Demkiw, Julian John
This thesis focuses on ways that rhetorical theory can assist in better understanding the dysfunctions of the modern organizational environment. At its root, organizational dysfunction refers to those parts of our organizations that do not function as we think they should. Dysfunction points to “actions of organizational members that defies and violates shared organizational norms and expectations or core societal values, mores and standards of proper conduct.”1 As an element of focus, this thesis uses Kenneth Burke’s theory of dramatism and dramatistic methods such as pentadic criticism and cluster criticism to analyze leadership actions within the fictional BBC television programme The Office. Using The Office as a representative case study, the analysis applies Burke’s theories, and particularly the pentadic elements of Agent, Scene, and Act to gain a more complete picture of the role an office manager can play in an organization’s dysfunction.
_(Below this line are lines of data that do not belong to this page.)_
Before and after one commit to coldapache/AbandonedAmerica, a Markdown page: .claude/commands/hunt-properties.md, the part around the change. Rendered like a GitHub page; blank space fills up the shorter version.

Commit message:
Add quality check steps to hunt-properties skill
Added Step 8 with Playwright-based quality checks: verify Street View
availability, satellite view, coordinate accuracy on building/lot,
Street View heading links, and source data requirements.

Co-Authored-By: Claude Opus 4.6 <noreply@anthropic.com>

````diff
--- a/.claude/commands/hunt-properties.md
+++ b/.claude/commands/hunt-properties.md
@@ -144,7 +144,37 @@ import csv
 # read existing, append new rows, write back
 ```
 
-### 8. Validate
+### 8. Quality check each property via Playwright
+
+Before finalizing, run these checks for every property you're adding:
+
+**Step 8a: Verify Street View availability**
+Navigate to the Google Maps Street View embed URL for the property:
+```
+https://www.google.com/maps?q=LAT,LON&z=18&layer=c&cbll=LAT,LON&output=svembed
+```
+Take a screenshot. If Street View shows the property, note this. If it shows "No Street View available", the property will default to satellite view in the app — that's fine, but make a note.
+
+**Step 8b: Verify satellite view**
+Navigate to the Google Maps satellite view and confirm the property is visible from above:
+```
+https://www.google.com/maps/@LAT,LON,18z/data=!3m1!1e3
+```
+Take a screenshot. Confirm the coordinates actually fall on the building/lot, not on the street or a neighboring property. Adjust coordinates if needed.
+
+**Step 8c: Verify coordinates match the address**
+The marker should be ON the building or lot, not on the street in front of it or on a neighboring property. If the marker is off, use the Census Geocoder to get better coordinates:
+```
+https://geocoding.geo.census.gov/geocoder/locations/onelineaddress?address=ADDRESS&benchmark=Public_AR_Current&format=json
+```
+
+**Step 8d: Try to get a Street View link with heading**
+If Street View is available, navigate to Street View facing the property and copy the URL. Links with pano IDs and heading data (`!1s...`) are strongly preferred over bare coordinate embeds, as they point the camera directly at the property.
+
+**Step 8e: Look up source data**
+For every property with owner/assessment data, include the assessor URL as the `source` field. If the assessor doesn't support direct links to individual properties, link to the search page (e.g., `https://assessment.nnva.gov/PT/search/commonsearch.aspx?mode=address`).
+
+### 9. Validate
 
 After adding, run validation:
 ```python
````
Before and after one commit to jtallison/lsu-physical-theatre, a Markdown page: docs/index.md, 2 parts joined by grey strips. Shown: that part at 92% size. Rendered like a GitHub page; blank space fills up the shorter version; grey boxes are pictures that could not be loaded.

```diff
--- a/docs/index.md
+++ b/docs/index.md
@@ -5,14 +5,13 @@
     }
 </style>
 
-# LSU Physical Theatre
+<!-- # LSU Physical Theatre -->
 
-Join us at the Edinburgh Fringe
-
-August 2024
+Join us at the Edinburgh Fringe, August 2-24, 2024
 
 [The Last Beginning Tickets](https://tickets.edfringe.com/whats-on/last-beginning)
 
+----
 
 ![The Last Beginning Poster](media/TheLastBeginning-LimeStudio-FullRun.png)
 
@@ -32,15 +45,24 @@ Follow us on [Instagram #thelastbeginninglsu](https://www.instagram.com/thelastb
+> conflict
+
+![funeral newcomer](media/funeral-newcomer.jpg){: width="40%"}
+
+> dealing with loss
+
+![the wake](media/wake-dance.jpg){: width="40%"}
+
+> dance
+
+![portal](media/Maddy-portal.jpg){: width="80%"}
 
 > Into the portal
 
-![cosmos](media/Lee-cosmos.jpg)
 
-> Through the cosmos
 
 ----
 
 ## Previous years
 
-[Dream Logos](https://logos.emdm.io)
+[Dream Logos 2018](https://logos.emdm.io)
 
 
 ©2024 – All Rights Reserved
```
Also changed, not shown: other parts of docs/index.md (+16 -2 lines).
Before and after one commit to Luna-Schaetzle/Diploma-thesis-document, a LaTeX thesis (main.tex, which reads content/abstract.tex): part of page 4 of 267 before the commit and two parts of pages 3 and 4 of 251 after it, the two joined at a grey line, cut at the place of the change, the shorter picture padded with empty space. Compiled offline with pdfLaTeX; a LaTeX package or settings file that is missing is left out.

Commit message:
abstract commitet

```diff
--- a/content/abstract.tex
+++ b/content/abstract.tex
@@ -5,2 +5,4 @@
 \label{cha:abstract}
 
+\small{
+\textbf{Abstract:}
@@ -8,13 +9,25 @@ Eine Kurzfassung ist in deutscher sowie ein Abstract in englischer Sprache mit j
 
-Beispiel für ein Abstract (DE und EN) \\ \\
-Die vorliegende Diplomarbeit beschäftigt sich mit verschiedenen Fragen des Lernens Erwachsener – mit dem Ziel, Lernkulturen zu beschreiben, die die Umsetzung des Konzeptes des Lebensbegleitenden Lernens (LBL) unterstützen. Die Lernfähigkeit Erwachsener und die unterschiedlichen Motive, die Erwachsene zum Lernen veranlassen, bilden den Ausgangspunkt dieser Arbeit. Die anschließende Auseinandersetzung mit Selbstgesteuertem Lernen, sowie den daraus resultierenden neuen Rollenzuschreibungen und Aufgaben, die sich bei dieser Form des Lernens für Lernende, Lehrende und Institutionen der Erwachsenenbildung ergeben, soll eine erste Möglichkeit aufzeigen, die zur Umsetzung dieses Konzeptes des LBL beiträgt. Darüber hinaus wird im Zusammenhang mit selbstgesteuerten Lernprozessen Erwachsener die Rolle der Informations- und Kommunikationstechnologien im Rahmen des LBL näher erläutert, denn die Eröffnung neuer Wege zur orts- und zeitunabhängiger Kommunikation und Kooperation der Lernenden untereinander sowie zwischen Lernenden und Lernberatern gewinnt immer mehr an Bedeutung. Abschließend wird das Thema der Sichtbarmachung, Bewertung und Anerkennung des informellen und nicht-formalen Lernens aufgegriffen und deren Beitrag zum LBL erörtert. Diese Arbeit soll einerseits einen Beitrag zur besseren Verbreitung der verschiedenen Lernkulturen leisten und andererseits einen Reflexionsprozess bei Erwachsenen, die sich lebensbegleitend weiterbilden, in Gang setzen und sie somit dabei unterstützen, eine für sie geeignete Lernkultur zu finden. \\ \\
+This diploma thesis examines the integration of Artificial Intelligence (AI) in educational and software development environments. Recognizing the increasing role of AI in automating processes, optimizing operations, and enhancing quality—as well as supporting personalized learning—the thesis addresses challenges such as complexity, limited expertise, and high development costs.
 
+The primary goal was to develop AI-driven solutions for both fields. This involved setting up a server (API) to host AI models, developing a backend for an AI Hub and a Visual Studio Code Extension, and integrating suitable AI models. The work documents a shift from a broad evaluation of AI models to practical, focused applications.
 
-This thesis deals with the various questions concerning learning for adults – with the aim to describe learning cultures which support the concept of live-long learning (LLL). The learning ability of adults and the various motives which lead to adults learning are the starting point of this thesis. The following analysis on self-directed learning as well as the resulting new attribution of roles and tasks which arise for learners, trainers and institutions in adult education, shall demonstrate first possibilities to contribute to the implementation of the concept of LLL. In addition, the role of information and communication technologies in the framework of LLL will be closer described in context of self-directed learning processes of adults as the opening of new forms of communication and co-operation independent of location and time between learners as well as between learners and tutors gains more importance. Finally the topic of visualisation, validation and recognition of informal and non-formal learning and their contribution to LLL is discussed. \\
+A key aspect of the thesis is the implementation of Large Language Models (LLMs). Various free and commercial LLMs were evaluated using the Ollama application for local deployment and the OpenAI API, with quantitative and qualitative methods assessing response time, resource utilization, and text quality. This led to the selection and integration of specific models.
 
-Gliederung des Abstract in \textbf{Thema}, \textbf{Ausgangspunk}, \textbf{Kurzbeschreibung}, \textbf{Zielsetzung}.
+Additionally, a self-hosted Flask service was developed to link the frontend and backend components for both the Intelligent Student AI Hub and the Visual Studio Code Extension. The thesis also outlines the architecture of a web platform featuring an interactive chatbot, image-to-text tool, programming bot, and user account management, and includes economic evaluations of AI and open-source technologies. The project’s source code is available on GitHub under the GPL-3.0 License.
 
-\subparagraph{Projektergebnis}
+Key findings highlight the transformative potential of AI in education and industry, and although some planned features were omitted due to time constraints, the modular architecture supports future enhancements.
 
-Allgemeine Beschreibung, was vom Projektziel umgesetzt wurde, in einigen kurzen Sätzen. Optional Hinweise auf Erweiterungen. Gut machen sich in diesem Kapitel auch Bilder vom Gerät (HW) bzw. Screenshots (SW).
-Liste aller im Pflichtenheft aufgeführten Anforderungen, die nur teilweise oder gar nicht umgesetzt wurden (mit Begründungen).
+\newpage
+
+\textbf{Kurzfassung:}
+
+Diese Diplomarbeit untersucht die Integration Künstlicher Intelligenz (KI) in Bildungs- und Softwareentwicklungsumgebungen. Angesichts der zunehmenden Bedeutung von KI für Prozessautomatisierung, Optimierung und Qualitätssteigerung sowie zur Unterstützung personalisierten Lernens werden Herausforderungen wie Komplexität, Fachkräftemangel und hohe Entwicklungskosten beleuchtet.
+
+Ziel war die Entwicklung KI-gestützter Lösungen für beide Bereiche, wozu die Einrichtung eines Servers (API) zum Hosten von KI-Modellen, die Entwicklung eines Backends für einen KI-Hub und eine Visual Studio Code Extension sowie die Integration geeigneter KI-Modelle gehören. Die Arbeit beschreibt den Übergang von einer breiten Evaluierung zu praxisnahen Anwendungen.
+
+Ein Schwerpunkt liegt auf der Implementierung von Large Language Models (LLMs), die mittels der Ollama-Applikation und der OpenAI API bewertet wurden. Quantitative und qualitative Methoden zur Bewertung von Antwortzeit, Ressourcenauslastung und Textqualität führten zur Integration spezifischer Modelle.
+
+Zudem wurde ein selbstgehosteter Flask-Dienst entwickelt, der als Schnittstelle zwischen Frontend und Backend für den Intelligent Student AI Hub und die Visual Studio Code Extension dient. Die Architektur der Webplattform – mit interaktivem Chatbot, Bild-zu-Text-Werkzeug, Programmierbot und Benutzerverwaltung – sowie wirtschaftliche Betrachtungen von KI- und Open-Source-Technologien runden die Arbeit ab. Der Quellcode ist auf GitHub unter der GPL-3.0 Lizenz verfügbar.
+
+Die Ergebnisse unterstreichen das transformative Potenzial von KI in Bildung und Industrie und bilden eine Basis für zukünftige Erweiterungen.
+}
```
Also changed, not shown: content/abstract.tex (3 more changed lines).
A more complete picture can then assist in finding solutions to that dysfunction. Burke’s methods allow for a critic to gain multiple perspectives on the same situation by attributing different terms of the pentad to the same elements of the situation being described. When looking for causes of dysfunction in an organization, often formal leaders are held accountable. But what does it mean to blame the leader? What specific role have they played in the dysfunction? Using Burke’s pentad, this thesis explores three roles that office manager David Brent plays in the organizational dysfunction. The first chapter explores office leader Brent as an Agent of dysfunction and analyzes his own dysfunctions in order to understand the office’s dysfunctions. The second chapter looks at the ramifications for labeling Brent as part of the Scene and analyzes how Brent and other scenic elements combine to create office dysfunction. In the final analysis chapter, Brent is labeled as an Act of dysfunction himself which positions Brent as a mere symptom of a larger dysfunction within the organization. The perspectives are combined and contrasted to reveal insights that may have been previously hidden proving that rhetorical theory is a valuable approach to better understand organizations and the people within them. 1 Y. Vardi and Y. Weiner. “Misbehaviour in Organizations: A Motivational Framework”, Organizational Science, (7,1996) 151-65.
DegreeMaster of Arts (M.A.)
Copyright DateDecember 2010